Harvard University / New York University
Esti Blanco-Elorrieta is an Assistant Professor of Psychology at New York University. In their research, Dr. Blanco-Elorrieta combines insights from monolingual and multilingual individuals, who process language through speech or sign, to inform an inclusive and comprehensive neurobiology of language. The goal is to identify the core components and principles under which the language system operates by identifying the processes that remain constant in the face of what could seem like very different linguistic experiences. Dr. Blanco-Elorrieta's research combines data from neuroimaging, computational and behavioral methods and takes the most naturalistic approach possible to inform theories that can not only account for laboratory based experiments but rather capture the multifaceted and socially influenced experience of what it means to communicate in the real world.
Dr. Blanco-Elorrieta obtained their PhD from New York University, where they worked at the Neuroscience of Language lab under Liina Pylkkänen's supervision, and completed their post-doctoral training at Harvard University with Alfonso Caramazza.
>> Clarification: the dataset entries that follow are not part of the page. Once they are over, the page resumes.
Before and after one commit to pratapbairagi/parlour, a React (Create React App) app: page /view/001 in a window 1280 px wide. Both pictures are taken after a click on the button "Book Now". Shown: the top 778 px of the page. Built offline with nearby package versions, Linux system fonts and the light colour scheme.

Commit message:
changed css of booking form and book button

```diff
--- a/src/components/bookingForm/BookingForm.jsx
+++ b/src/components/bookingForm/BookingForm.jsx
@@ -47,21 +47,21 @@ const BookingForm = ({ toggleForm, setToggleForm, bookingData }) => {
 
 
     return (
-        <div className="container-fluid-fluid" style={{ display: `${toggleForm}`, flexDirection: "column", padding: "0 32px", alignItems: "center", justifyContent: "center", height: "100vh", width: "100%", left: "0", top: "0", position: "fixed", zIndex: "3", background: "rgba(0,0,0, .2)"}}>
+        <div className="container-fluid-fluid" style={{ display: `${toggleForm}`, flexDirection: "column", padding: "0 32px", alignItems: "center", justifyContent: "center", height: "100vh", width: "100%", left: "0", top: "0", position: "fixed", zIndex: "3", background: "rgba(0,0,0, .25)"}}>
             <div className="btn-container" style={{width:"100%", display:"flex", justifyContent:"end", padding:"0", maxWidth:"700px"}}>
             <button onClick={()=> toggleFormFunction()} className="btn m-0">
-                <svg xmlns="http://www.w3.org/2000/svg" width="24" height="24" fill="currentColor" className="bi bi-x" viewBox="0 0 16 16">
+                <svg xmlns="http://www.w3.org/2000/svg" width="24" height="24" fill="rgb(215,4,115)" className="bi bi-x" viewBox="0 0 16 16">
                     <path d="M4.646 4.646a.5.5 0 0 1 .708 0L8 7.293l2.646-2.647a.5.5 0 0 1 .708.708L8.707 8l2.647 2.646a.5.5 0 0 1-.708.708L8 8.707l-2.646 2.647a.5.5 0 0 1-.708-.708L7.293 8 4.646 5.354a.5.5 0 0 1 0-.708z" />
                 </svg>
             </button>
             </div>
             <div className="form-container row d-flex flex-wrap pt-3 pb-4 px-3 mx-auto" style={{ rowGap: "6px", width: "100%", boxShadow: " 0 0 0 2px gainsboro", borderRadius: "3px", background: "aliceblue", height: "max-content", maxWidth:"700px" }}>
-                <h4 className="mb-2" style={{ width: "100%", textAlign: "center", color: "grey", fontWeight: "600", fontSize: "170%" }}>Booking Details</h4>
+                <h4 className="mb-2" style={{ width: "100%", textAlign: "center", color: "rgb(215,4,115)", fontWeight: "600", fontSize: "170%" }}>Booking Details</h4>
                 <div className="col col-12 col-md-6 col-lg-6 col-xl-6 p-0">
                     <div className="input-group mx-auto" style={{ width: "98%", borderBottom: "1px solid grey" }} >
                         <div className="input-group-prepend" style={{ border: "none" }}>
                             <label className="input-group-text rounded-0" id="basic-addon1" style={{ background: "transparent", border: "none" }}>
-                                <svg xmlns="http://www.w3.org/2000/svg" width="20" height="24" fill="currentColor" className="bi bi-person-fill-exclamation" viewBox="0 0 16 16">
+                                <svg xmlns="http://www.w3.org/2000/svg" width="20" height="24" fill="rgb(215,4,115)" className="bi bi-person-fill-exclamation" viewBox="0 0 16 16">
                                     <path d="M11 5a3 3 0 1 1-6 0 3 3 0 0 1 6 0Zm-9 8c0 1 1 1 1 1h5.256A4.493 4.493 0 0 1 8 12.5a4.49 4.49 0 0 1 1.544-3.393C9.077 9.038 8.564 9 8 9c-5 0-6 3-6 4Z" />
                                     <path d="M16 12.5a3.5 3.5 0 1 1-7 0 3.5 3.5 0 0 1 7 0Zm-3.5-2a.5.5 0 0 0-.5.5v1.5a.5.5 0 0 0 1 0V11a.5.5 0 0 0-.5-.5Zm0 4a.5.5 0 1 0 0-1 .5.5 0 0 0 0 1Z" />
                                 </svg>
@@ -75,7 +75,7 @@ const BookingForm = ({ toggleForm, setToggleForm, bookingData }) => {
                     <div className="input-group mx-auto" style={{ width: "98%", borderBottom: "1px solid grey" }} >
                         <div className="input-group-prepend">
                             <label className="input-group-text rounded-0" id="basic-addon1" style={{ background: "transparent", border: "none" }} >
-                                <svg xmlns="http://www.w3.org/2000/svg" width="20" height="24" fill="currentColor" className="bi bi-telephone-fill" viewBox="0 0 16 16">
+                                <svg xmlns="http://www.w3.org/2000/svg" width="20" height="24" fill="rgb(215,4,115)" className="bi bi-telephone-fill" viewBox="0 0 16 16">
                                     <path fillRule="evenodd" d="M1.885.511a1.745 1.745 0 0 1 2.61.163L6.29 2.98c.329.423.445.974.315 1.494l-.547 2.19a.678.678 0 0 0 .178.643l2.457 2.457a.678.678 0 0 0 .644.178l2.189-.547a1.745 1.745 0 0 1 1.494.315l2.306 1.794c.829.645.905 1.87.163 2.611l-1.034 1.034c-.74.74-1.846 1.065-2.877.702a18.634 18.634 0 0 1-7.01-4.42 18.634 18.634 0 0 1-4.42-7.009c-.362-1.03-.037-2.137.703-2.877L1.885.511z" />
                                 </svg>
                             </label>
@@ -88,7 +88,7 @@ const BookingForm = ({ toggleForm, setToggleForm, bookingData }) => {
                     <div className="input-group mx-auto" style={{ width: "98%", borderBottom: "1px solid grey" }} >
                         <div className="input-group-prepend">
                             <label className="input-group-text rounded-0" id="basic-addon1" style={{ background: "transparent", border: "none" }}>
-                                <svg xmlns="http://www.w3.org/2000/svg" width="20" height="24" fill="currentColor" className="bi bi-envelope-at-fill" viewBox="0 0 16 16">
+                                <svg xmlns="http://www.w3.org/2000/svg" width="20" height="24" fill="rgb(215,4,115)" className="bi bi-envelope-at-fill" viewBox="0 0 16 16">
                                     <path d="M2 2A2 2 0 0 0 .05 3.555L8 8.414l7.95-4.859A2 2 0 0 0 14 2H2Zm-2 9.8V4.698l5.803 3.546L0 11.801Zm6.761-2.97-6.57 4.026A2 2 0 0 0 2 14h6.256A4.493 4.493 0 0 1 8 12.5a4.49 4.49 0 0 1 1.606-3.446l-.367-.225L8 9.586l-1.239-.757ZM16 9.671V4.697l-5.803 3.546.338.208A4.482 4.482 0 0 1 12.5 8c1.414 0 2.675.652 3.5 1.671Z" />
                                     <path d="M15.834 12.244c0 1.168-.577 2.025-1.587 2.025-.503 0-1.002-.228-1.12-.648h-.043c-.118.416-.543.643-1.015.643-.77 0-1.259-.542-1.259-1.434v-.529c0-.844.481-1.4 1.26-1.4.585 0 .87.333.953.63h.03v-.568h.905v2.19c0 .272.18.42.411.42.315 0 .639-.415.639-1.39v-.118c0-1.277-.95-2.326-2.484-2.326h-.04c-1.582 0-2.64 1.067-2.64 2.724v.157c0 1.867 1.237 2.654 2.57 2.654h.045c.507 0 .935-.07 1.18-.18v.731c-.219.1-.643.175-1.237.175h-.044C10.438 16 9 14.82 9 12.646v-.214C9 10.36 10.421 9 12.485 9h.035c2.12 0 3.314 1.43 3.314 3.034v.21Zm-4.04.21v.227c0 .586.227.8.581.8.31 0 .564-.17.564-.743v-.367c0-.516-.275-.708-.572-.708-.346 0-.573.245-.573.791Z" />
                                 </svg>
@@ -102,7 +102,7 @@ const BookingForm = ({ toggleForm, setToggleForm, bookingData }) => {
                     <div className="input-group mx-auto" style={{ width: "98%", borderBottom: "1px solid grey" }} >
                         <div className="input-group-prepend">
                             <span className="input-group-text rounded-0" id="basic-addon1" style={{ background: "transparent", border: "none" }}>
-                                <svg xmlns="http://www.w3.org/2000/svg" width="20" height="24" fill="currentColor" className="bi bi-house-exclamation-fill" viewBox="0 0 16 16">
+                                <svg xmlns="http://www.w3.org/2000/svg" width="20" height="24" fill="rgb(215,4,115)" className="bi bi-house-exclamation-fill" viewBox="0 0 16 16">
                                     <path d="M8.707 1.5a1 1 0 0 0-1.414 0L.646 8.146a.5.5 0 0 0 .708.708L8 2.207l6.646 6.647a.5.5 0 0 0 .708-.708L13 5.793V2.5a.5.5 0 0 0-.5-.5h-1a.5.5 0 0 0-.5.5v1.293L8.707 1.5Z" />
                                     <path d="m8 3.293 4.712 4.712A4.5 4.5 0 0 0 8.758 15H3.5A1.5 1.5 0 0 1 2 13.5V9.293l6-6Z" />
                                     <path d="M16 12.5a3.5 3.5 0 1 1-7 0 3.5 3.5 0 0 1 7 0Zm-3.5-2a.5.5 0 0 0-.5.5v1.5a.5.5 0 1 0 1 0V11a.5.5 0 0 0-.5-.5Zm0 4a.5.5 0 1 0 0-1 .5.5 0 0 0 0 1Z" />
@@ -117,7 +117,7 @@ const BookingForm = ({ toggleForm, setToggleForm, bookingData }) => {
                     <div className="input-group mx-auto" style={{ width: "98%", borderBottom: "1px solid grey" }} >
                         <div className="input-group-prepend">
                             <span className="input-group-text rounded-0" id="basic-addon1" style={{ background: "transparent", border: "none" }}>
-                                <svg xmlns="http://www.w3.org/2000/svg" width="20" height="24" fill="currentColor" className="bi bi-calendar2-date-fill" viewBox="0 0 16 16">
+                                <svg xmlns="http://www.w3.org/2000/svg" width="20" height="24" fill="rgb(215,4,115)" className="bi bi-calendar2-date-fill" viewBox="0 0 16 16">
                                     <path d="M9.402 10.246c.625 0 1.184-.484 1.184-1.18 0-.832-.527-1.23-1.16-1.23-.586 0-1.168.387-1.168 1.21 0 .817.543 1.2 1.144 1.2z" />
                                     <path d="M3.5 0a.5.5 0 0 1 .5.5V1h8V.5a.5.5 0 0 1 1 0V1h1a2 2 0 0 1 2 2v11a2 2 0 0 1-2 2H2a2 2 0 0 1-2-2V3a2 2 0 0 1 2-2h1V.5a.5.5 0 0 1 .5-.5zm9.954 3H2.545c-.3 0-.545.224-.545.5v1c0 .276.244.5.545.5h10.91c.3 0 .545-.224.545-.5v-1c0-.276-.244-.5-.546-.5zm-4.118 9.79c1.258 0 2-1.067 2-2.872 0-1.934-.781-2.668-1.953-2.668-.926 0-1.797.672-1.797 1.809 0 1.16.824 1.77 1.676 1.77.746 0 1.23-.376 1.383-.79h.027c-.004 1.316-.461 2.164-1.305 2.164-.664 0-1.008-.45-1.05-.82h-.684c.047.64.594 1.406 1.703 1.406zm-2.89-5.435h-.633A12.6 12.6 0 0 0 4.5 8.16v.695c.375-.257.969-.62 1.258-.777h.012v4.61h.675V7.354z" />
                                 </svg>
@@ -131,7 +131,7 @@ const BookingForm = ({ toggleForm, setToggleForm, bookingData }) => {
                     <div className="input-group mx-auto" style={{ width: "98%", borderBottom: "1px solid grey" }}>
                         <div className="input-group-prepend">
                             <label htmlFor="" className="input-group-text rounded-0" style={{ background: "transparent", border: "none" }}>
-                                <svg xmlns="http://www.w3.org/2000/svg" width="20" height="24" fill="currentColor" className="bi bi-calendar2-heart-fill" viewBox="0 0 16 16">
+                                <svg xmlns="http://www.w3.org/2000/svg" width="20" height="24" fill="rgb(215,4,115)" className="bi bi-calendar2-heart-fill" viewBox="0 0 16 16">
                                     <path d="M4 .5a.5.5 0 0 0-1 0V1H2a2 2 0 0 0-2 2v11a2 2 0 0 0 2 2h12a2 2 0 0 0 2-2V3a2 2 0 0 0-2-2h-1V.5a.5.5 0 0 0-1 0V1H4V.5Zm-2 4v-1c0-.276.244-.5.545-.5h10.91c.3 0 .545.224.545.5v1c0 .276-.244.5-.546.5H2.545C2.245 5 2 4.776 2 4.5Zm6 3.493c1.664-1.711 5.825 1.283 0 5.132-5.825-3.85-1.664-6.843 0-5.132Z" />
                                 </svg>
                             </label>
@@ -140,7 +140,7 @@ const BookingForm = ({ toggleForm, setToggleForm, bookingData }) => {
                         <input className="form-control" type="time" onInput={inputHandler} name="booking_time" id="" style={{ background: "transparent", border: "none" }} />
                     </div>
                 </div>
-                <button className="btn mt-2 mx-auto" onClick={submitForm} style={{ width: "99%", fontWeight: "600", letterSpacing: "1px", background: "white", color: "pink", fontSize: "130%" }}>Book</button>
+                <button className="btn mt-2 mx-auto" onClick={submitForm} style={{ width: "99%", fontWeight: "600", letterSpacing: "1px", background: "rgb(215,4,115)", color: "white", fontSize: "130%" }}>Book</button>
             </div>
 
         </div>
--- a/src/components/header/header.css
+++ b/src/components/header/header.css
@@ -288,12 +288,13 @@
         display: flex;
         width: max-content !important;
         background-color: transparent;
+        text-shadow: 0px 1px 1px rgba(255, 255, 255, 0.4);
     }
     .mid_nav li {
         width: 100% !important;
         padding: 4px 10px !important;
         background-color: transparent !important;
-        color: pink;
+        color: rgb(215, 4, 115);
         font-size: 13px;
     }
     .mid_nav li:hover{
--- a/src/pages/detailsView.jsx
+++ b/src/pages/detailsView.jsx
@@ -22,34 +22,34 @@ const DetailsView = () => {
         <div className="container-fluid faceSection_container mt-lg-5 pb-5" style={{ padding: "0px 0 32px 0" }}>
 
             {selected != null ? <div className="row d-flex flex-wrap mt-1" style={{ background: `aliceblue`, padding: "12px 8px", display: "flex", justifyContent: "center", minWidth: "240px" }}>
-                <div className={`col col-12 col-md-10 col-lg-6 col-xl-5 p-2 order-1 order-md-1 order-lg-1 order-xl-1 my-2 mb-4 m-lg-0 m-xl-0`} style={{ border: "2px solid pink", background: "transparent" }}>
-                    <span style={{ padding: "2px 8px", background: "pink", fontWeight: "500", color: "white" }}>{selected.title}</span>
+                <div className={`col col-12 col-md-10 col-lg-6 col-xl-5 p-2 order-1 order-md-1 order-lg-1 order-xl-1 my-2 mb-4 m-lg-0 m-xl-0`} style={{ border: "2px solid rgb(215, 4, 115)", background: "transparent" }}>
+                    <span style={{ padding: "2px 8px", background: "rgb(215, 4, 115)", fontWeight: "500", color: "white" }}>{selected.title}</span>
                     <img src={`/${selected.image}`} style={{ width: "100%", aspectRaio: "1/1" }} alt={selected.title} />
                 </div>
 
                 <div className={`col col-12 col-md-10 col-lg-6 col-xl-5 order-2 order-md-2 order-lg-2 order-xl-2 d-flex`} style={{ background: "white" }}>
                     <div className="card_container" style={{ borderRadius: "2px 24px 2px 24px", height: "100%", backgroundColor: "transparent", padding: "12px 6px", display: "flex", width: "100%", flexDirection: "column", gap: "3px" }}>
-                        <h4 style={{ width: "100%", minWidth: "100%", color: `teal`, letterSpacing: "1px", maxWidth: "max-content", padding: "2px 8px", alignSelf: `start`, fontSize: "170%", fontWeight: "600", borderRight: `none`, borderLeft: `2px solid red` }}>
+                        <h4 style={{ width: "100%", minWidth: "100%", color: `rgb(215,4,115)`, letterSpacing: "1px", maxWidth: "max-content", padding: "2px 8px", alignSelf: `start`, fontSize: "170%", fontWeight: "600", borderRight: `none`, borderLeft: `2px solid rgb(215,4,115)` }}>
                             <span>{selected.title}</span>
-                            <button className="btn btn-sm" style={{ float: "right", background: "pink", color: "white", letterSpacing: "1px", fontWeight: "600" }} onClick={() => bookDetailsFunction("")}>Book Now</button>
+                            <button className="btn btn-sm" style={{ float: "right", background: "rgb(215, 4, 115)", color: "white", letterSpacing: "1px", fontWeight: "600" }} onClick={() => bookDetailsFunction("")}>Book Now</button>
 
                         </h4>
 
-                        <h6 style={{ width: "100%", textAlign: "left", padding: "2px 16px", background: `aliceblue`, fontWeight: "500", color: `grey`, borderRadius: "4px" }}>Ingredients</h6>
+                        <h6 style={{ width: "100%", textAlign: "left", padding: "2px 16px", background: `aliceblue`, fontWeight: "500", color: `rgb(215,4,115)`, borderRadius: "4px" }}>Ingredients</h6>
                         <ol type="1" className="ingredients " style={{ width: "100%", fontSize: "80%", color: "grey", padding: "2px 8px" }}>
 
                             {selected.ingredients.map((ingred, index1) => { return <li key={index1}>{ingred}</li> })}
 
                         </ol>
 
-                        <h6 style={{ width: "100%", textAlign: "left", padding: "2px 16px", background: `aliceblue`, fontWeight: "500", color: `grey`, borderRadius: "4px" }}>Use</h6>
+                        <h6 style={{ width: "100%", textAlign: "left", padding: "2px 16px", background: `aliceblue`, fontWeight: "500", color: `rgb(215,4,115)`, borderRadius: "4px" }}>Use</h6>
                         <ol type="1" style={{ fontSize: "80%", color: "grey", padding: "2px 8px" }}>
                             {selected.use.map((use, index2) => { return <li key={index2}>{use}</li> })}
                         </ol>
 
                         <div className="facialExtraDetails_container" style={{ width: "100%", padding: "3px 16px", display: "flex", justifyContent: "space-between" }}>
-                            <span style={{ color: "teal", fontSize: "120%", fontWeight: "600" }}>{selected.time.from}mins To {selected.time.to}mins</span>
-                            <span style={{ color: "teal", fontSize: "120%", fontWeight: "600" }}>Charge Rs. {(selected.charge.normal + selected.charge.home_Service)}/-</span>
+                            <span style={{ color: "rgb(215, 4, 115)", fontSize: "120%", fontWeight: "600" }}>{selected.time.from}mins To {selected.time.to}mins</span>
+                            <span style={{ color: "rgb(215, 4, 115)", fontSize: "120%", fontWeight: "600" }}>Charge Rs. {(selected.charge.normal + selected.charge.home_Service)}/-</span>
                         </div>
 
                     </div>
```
In 2019, Dr. Blanco-Elorrieta was recognized as a Forbes 30 under 30 scientist.
Universitat Oberta de Catalunya
I got my degree in Psychology in 2002 at the University of Padua (Italy). In 2003 I joined the Cognitive Neuroscience Laboratory in Brescia (Italy) where I have been working as a clinical neuropsychologist and, at the same time, collaborating on projects that investigated language deficits in patients with Frontotemporal dementia and the use of brain stimulation as a rehabilitation tool for patients with neurodegenerative diseases.
From 2006 to 2009, I did my PhD in Psychobiology at the University of Padua (Italy) focussing on the neurophysiological components of semantic and episodic memory in elderly.
In 2009, I joined the Speech Production and Bilingualism (SPB) at the Center for Brain and Cognition (Pompeu Fabra University). From 2009 on my research interests are focused on the study of word production, non-linguistic control processes in brain-damaged (post-stroke and neurodegenerative diseases) individuals with a special emphasis on bilingual speakers, and on bilingualism as a contributor to cognitive reserve in dementia. In 2010 I was awarded the ‘Juan de la Cierva’ post-doctoral fellowship and in 2014 the ‘Ramón y Cajal’ fellowship from the Spanish Government.
Since December 2019, I am an Associate Professor of the Master in Neuropsychology at the Faculty of Health Sciences of the Universitat Oberta de Catalunya and member of Cognitive NeuroLab.
Universitá degli Studi di Padova
Judit Gervain is a Full Professor at the Department of Developmental and Social Psychology of the University of Padua, Italy as well as a Senior Research Scientist at the CNRS, Paris, France. She is trained as a theoretical linguist, obtained a PhD in 2002 in Cognitive Neuroscience under the mentorship of Jacques Mehler from SISSA, Trieste, Italy. She then worked as a post doctoral researcher at the University of British Columbia, Vancouver, Canada. In 2009, she took up a research position at the CNRS, in Paris, France, from which she moved to the University of Padua in 2020. Her research focuses early speech perception and language acquisition in typically developing monolingual, bilingual infants as well as in infants with hearing impairment. She uses behavioral and brain imaging techniques to explore the perceptual and language as well as their neural correlates. Her work has been published in leading journals, such as Science Advances, Nature Communications, PNAS and Current Biology. She is an associate editor at Developmental Science, Cognition and Neurophotonics. Her work is currently funded by an ERC Consolidator Grant.
University of Zurich
Balthasar Bickel is Professor of General Linguistics in the Department of Comparative Language Science at the University of Zurich and Director of Switzerland's National Research Center on Evolving Language. He uses experimental and data-science methods across languages and species to uncover the cultural and biological forces that determine how languages evolve, how they are processed, and how they are acquired.
Balthasar Bickel got his graduate training in the Cognitive Anthropology group at the Max Planck Institute for Psycholinguistics in Nijmegen and received his PhD in 1997 from the University of Zurich. After postdocs in Mainz and Berkeley and an assistant professorship in Zurich, he became a professor of linguistic typology at the University of Leipzig in 2002, and then moved to Zurich in 2011.